◆ **Aim of the task**
Write out each entry word for word.

◆ **Excerpted records**
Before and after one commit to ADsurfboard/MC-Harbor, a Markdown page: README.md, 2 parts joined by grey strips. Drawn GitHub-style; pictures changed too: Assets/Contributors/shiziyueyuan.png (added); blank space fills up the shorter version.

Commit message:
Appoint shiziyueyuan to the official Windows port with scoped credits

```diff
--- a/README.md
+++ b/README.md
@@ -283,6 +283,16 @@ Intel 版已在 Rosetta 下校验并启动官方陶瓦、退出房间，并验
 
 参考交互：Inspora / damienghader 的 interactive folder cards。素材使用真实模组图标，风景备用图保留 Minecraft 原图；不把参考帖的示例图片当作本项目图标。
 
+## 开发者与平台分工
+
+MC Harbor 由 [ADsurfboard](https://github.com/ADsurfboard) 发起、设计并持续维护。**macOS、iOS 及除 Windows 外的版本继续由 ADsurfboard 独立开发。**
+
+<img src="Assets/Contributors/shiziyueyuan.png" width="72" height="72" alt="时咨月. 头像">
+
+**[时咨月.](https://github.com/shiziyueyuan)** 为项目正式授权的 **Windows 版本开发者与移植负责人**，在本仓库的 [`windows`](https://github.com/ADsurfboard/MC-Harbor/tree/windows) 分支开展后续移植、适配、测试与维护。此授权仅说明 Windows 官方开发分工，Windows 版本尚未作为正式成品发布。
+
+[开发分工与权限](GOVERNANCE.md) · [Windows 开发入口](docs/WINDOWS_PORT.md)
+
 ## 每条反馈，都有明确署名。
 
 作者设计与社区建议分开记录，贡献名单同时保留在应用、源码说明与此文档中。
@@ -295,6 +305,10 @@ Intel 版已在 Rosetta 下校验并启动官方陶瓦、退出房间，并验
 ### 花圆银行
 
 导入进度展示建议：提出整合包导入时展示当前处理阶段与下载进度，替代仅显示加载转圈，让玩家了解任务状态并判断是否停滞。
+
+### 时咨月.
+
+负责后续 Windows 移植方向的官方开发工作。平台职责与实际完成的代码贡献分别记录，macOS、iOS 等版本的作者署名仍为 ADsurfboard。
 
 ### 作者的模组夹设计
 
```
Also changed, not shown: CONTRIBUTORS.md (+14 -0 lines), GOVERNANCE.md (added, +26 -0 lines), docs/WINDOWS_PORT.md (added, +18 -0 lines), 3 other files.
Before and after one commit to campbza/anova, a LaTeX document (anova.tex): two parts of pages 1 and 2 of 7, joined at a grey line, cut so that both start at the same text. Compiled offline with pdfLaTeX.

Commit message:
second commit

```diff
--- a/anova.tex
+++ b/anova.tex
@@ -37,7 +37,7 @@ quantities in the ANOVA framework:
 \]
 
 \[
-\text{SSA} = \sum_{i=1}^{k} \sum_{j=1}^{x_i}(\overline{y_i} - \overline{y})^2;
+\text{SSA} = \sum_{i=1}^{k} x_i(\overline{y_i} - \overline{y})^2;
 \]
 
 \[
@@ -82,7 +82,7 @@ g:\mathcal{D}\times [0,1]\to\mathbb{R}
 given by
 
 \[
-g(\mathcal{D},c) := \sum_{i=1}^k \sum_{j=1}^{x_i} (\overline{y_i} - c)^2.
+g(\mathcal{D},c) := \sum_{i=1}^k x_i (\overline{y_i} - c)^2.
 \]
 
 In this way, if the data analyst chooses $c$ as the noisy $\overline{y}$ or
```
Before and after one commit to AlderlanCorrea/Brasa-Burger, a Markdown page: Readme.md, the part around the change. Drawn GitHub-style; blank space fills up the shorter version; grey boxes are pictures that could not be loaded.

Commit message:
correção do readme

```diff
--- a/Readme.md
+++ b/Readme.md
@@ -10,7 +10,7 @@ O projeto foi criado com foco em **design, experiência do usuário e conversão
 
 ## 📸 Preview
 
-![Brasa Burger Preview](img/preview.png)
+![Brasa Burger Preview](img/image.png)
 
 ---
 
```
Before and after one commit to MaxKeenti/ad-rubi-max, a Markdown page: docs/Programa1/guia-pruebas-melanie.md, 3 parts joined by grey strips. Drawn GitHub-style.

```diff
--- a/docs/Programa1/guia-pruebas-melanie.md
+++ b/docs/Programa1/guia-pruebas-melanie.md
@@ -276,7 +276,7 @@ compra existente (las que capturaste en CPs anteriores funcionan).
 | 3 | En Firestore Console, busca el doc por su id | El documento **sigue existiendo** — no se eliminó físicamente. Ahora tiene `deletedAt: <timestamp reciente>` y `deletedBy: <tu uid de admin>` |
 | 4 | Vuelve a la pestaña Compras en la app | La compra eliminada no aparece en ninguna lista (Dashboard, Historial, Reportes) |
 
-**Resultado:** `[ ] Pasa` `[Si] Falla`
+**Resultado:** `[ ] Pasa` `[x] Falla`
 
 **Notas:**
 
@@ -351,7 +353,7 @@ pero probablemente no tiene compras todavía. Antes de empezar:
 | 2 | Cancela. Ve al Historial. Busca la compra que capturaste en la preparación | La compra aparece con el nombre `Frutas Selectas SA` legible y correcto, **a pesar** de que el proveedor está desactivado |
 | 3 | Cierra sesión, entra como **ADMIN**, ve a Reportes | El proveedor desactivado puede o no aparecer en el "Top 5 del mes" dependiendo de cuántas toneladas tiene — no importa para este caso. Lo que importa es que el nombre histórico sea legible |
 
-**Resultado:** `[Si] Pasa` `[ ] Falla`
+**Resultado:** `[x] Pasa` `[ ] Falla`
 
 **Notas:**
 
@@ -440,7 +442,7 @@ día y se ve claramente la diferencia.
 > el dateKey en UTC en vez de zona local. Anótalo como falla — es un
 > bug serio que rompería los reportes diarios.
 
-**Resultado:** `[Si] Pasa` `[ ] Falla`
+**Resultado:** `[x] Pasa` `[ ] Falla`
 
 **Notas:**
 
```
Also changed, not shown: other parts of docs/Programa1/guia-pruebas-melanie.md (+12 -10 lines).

◆ **Output for this task**
Before and after one commit to ADsurfboard/MC-Harbor, a Markdown page: README.md, 2 parts joined by grey strips. Drawn GitHub-style; pictures changed too: Assets/Contributors/shiziyueyuan.png (added); blank space fills up the shorter version.

Commit message:
Appoint shiziyueyuan to the official Windows port with scoped credits

```diff
--- a/README.md
+++ b/README.md
@@ -283,6 +283,16 @@ Intel 版已在 Rosetta 下校验并启动官方陶瓦、退出房间，并验
 
 参考交互：Inspora / damienghader 的 interactive folder cards。素材使用真实模组图标，风景备用图保留 Minecraft 原图；不把参考帖的示例图片当作本项目图标。
 
+## 开发者与平台分工
+
+MC Harbor 由 [ADsurfboard](https://github.com/ADsurfboard) 发起、设计并持续维护。**macOS、iOS 及除 Windows 外的版本继续由 ADsurfboard 独立开发。**
+
+<img src="Assets/Contributors/shiziyueyuan.png" width="72" height="72" alt="时咨月. 头像">
+
+**[时咨月.](https://github.com/shiziyueyuan)** 为项目正式授权的 **Windows 版本开发者与移植负责人**，在本仓库的 [`windows`](https://github.com/ADsurfboard/MC-Harbor/tree/windows) 分支开展后续移植、适配、测试与维护。此授权仅说明 Windows 官方开发分工，Windows 版本尚未作为正式成品发布。
+
+[开发分工与权限](GOVERNANCE.md) · [Windows 开发入口](docs/WINDOWS_PORT.md)
+
 ## 每条反馈，都有明确署名。
 
 作者设计与社区建议分开记录，贡献名单同时保留在应用、源码说明与此文档中。
@@ -295,6 +305,10 @@ Intel 版已在 Rosetta 下校验并启动官方陶瓦、退出房间，并验
 ### 花圆银行
 
 导入进度展示建议：提出整合包导入时展示当前处理阶段与下载进度，替代仅显示加载转圈，让玩家了解任务状态并判断是否停滞。
+
+### 时咨月.
+
+负责后续 Windows 移植方向的官方开发工作。平台职责与实际完成的代码贡献分别记录，macOS、iOS 等版本的作者署名仍为 ADsurfboard。
 
 ### 作者的模组夹设计
 
```
Also changed, not shown: CONTRIBUTORS.md (+14 -0 lines), GOVERNANCE.md (added, +26 -0 lines), docs/WINDOWS_PORT.md (added, +18 -0 lines), 3 other files.
Before and after one commit to campbza/anova, a LaTeX document (anova.tex): two parts of pages 1 and 2 of 7, joined at a grey line, cut so that both start at the same text. Compiled offline with pdfLaTeX.

Commit message:
second commit

```diff
--- a/anova.tex
+++ b/anova.tex
@@ -37,7 +37,7 @@ quantities in the ANOVA framework:
 \]
 
 \[
-\text{SSA} = \sum_{i=1}^{k} \sum_{j=1}^{x_i}(\overline{y_i} - \overline{y})^2;
+\text{SSA} = \sum_{i=1}^{k} x_i(\overline{y_i} - \overline{y})^2;
 \]
 
 \[
@@ -82,7 +82,7 @@ g:\mathcal{D}\times [0,1]\to\mathbb{R}
 given by
 
 \[
-g(\mathcal{D},c) := \sum_{i=1}^k \sum_{j=1}^{x_i} (\overline{y_i} - c)^2.
+g(\mathcal{D},c) := \sum_{i=1}^k x_i (\overline{y_i} - c)^2.
 \]
 
 In this way, if the data analyst chooses $c$ as the noisy $\overline{y}$ or
```
Before and after one commit to AlderlanCorrea/Brasa-Burger, a Markdown page: Readme.md, the part around the change. Drawn GitHub-style; blank space fills up the shorter version; grey boxes are pictures that could not be loaded.

Commit message:
correção do readme

```diff
--- a/Readme.md
+++ b/Readme.md
@@ -10,7 +10,7 @@ O projeto foi criado com foco em **design, experiência do usuário e conversão
 
 ## 📸 Preview
 
-![Brasa Burger Preview](img/preview.png)
+![Brasa Burger Preview](img/image.png)
 
 ---
 
```
Before and after one commit to MaxKeenti/ad-rubi-max, a Markdown page: docs/Programa1/guia-pruebas-melanie.md, 3 parts joined by grey strips. Drawn GitHub-style.

```diff
--- a/docs/Programa1/guia-pruebas-melanie.md
+++ b/docs/Programa1/guia-pruebas-melanie.md
@@ -276,7 +276,7 @@ compra existente (las que capturaste en CPs anteriores funcionan).
 | 3 | En Firestore Console, busca el doc por su id | El documento **sigue existiendo** — no se eliminó físicamente. Ahora tiene `deletedAt: <timestamp reciente>` y `deletedBy: <tu uid de admin>` |
 | 4 | Vuelve a la pestaña Compras en la app | La compra eliminada no aparece en ninguna lista (Dashboard, Historial, Reportes) |
 
-**Resultado:** `[ ] Pasa` `[Si] Falla`
+**Resultado:** `[ ] Pasa` `[x] Falla`
 
 **Notas:**
 
@@ -351,7 +353,7 @@ pero probablemente no tiene compras todavía. Antes de empezar:
 | 2 | Cancela. Ve al Historial. Busca la compra que capturaste en la preparación | La compra aparece con el nombre `Frutas Selectas SA` legible y correcto, **a pesar** de que el proveedor está desactivado |
 | 3 | Cierra sesión, entra como **ADMIN**, ve a Reportes | El proveedor desactivado puede o no aparecer en el "Top 5 del mes" dependiendo de cuántas toneladas tiene — no importa para este caso. Lo que importa es que el nombre histórico sea legible |
 
-**Resultado:** `[Si] Pasa` `[ ] Falla`
+**Resultado:** `[x] Pasa` `[ ] Falla`
 
 **Notas:**
 
@@ -440,7 +442,7 @@ día y se ve claramente la diferencia.
 > el dateKey en UTC en vez de zona local. Anótalo como falla — es un
 > bug serio que rompería los reportes diarios.
 
-**Resultado:** `[Si] Pasa` `[ ] Falla`
+**Resultado:** `[x] Pasa` `[ ] Falla`
 
 **Notas:**
 
```
Also changed, not shown: other parts of docs/Programa1/guia-pruebas-melanie.md (+12 -10 lines).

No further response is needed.